The Moral Charade
It is the ambition of some to be recognized as “a godly man” or “a godly woman.” Faith in the achievement of moral excellence for one’s self only causes the godly moralist to call men to virtue. He imagines he is a moral leader among immoral men.
Moralistic preachers have a high view of man (especially themselves!), which means they have a distorted view of God. They see and acknowledge human potential. They encourage others to take pride in who they are and what they do. Often, there is a longing for “the good ole days.” Somehow culture, society, and the nation were all morally better back then. A student of history knows better; therefore, “glory days” is a strange phenomenon.
The Bible corrects our fleshly penchant for moralism. It does this by exposing its reader to the standard of God’s Law (Ex 20; Dt 5). Confronted with non-compliance (Rom 3:23; 1 Jn 3:4), the student of the Law is either defeated or reasserts her efforts to try harder. It is far better to concede defeat, than to double one’s efforts to become more obedient to God, or resolve to become a better citizen.
Sinful flesh hates defeat. The fear of being recognized as a failure compels most people back onto the treadmill of endless attempts “to be a better me.” In this, the pursuit of moral excellence is therapeutic. Putting on the show of being a godly man or woman makes religious people feel better about themselves.
What is actually happening is a swelling up of pride. Men think more highly of themselves than they ought (Rom 12:3), especially if their endeavor for virtue finds a bit of success. They put confidence in the flesh (Phil 3:3). Man looks at the outward appearance (1 Sam 16:7), and if the religionist is a good projector of moral virtue, then public recognition comes from others.
Politicians are very good at this moral grand-standing. They pretend they care about all that is good, right, and just. Meanwhile, many of them are lining their pockets, as a result of the power afforded them by their positions.
Preachers are also notorious for putting on their Sunday best and espousing moral living. They write books about the disciplines that made them moral giants. Christians separate themselves from their money to buy the next copy of “7 Habits of Highly Moral Christians.”

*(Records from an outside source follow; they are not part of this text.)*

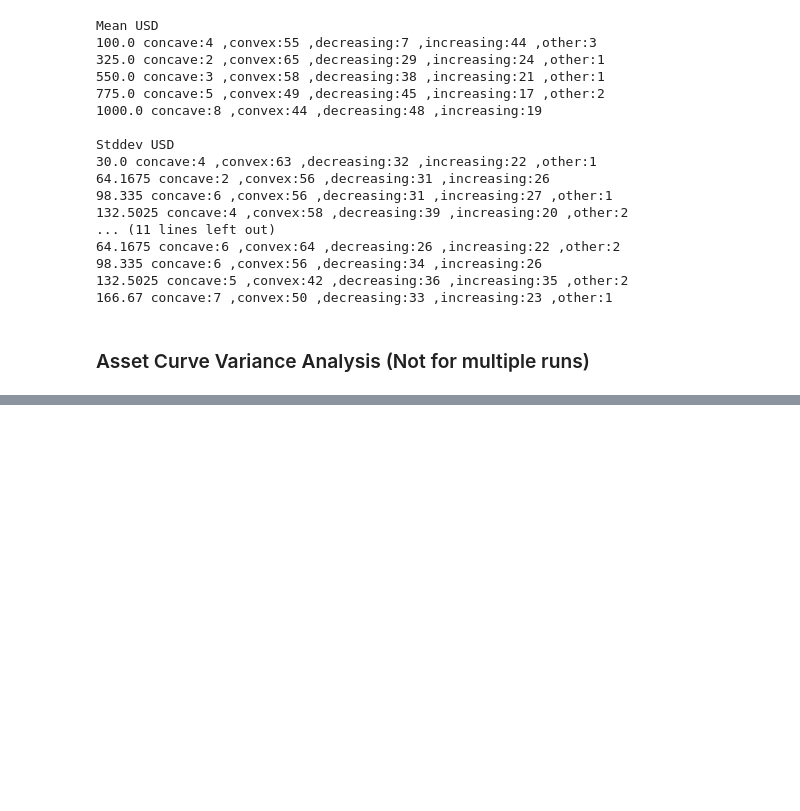
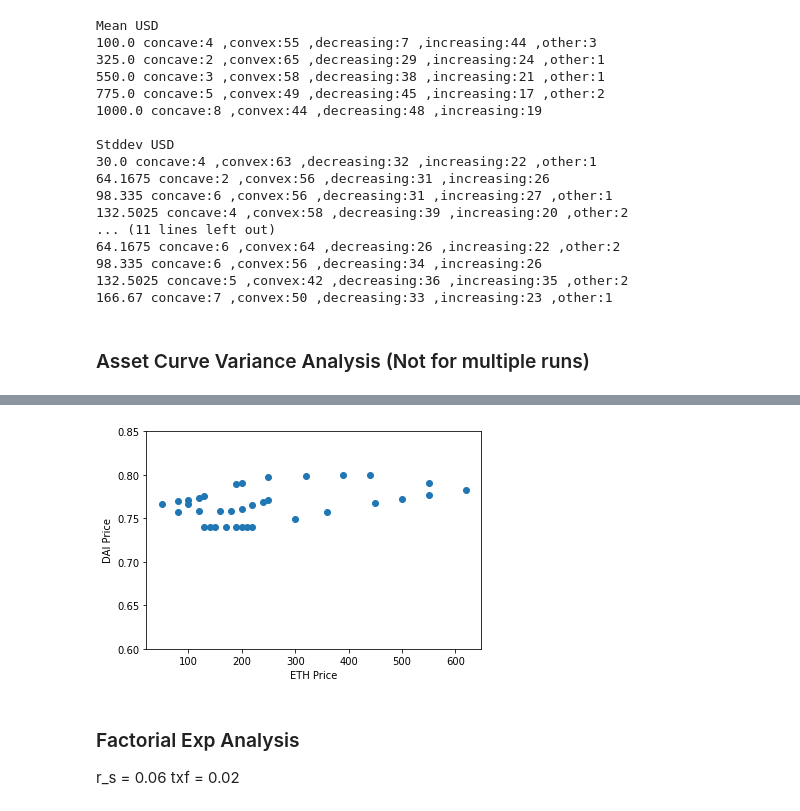
Before and after one commit to ANRGUSC/DAISIM, a Jupyter notebook: Trend-Analyzer.ipynb, the cells around one changed output, grey strips where cells are left out. Saved outputs shown, nothing was run; the diff lists cells and outputs as text; code cells hidden in the pictures; blank space fills up the shorter version.

```diff
--- a/Trend-Analyzer.ipynb
+++ b/Trend-Analyzer.ipynb
@@ -326,0 +406,15 @@ txf_set
+# %%
+mp.scatter(eth_price, dai_price, marker='o')
+mp.xlabel("ETH Price")
+mp.ylabel("DAI Price")
+mp.ylim(0.6,0.85)
+
+tikzplotlib.save("price_hist_corr2.tex")
+mp.show()
+# %% [output]
+[figure, added]
+# %% [markdown]
+### Factorial Exp Analysis
+
+r_s = 0.06
+txf = 0.02
```
Also changed, not shown: parts of 20 cells of this notebook, 6 other files.
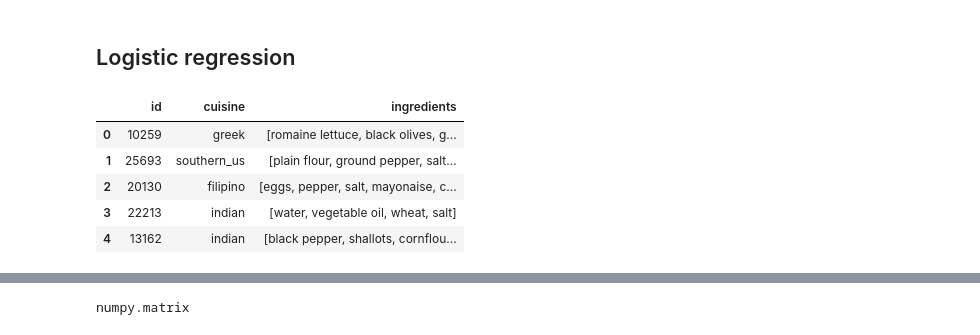
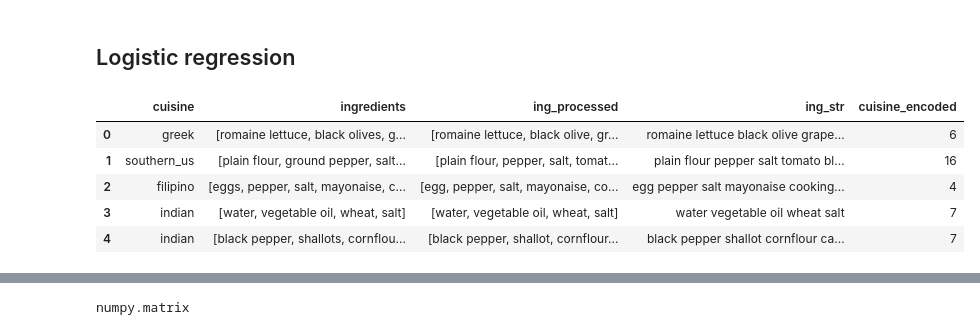
Before and after one commit to allafort/Miamiam, a Jupyter notebook: Classify_cuisine.ipynb, the cells around one changed output, grey strips where cells are left out. Cells and saved outputs as stored; diff of their text form; code cells hidden in the pictures.

```diff
--- a/Classify_cuisine.ipynb
+++ b/Classify_cuisine.ipynb
@@ -36,0 +49,19 @@ nlp = spacy.load("en_core_web_sm")
+# %%
+datasets_dir = 'datasets/'
+train_json_file =  datasets_dir+'Kaggle_train.json'
+test_json_file =  datasets_dir+'Kaggle_test.json'
+
+train=pd.read_json(train_json_file)
+test=pd.read_json(test_json_file)
+# %%
+def process_string(x):
+    x = [" ".join([WordNetLemmatizer().lemmatize(q) for q in p.split()]) for p in x]
+    x = list(map(lambda x: re.sub(r'\(.*oz.\)|crushed|crumbles|ground|minced|powder|chopped|sliced','', x), x))
+    x = list(map(lambda x: re.sub("[^a-zA-Z]", " ", x).strip().lower(), x))
+    return x
+
+def preprocess_df(df):
+    df = df.drop('id',axis=1)
+    df['ing_processed'] = df['ingredients'].apply(process_string)
+    df['ing_str'] = df['ing_processed'].apply(lambda x: " ".join(x))
+    return df
@@ -37,7 +72,3 @@ nlp = spacy.load("en_core_web_sm")
 # %%
-root_dir='/Users/aliceallafort/Google_Drive/Github/'
-datasets_dir=root_dir+'RecipeNet/'
-save_dir=root_dir+'Miamiam/datasets/'
-
-train_json_file =  datasets_dir+'recipe-ingr/train.json'
-test_json_file =  datasets_dir+'recipe-ingr/test.json'
+train = preprocess_df(train)
+train.head()
@@ -140,11 +148,11 @@ sns.boxplot(x='cuisine',
 # %% [markdown]
 ## Logistic  regression
 # %%
-train_data.head()
+train.head()
 # %% [output]
-|  | id | cuisine | ingredients |
-| 0 | 10259 | greek | [romaine lettuce, black olives, g... |
-| 1 | 25693 | southern_us | [plain flour, ground pepper, salt... |
-| 2 | 20130 | filipino | [eggs, pepper, salt, mayonaise, c... |
-| 3 | 22213 | indian | [water, vegetable oil, wheat, salt] |
-| 4 | 13162 | indian | [black pepper, shallots, cornflou... |
+|  | cuisine | ingredients | ing_processed | ing_str | cuisine_encoded |
+| 0 | greek | [romaine lettuce, black olives, g... | [romaine lettuce, black olive, gr... | romaine lettuce black olive grape... | 6 |
+| 1 | southern_us | [plain flour, ground pepper, salt... | [plain flour, pepper, salt, tomat... | plain flour pepper salt tomato bl... | 16 |
+| 2 | filipino | [eggs, pepper, salt, mayonaise, c... | [egg, pepper, salt, mayonaise, co... | egg pepper salt mayonaise cooking... | 4 |
+| 3 | indian | [water, vegetable oil, wheat, salt] | [water, vegetable oil, wheat, salt] | water vegetable oil wheat salt | 7 |
+| 4 | indian | [black pepper, shallots, cornflou... | [black pepper, shallot, cornflour... | black pepper shallot cornflour ca... | 7 |
```
Also changed, not shown: parts of 31 cells of this notebook, 5 other files.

Our challenge is to expose the immorality of pushing morality (Eph 5:11). First, morality is not evil in itself. Immorality is evil. Therefore, it is confusing when one comes along and condemns the promotion of moralism. The problem is that virtues are not the way of salvation.
People love moral religion. They do not question promulgation of moral virtues. It might surprise you to know that the devil loves morality and religion, as much as he loves immorality and atheism. The devil cheers on the libertine and also celebrates the conservative legalist.
Calling on culture, society, or a nation to stiffen up and become virtuous (again) is a false gospel. This is why there is little or no resistance. A case example is Oswald Chambers’ “character counts” teaching that was fully stripped of Christ and ripped from its roots in Christian teaching. It has been employed by secular education, as a teaching and learning emphasis.
No one objects to the character traits of honesty, courage, or trustworthiness, but few ask, “Do totally depraved sinners have the power to change themselves into virtuous people?” Most educators, politicians, and preachers give affirmation. Nike chimes in with a signature “Just Do It.” When a woman’s razor manufacturer cheers, “Awaken the goddess in you,” we are tipped off to the source of power, for bolstering self-image and esteem. To Adam and Eve, this sounded like, “You, too, shall be as gods (Gen 3:5).”
Christian promotion of Christ as “the answer” is the real therapy for our moral deficiencies. The grace of God transforms the immoral wretch, by imputing Christ’s righteousness into the regenerated soul. In the school attended by the adopted children of God (Rom 8:15, 23), the Holy Spirit and the Word of truth powerfully change the mind, the heart, and the will of the converted sinner (Jn 17:17). She has been made new (2 Cor 5:17).
Tell the natural man “Be ye virtuous!” and he may or may not try to do so. Regardless, you are setting him up for failure. He will not achieve virtue because his nature is sin (Eph 2:3), and all his practices are sinful (Gen 6:5; Rom 3:23; 5:12). He is a sinner, who is always sinning. He is not moral, nor ethical, except to put on a show, in order to get ahead in the world. Or, he may do so in fear of the consequences of the Law. Whatever his motive, he falls short whether he attempts morality or not.
Christian, you must not participate in this moral charade. You must preach Christ and Him crucified (1 Cor 1:23; 2:2), as the only hope (1 Tim 1:1). Everyone must be dissuaded from trusting in their own imaginary goodness (Rom 3:10–12). Their “good works” must be exposed as vanity. The pride of man must be brought low by the preacher of God’s grace in Christ. People need to hear of the excellencies of the perfect God/man (1 Pet 2:9), not the virtues of self-attained moral excellence.
When Christ is apprehended, He has already begun the good work of manifesting the virtues of godliness and holiness, in the new creature with a new character. In this, all glory will be ascribed to God, for His will and work of producing a character that counts…its virtuous blessings, produced by God’s grace alone.
Spokane Valley, Washington
August 15, 2022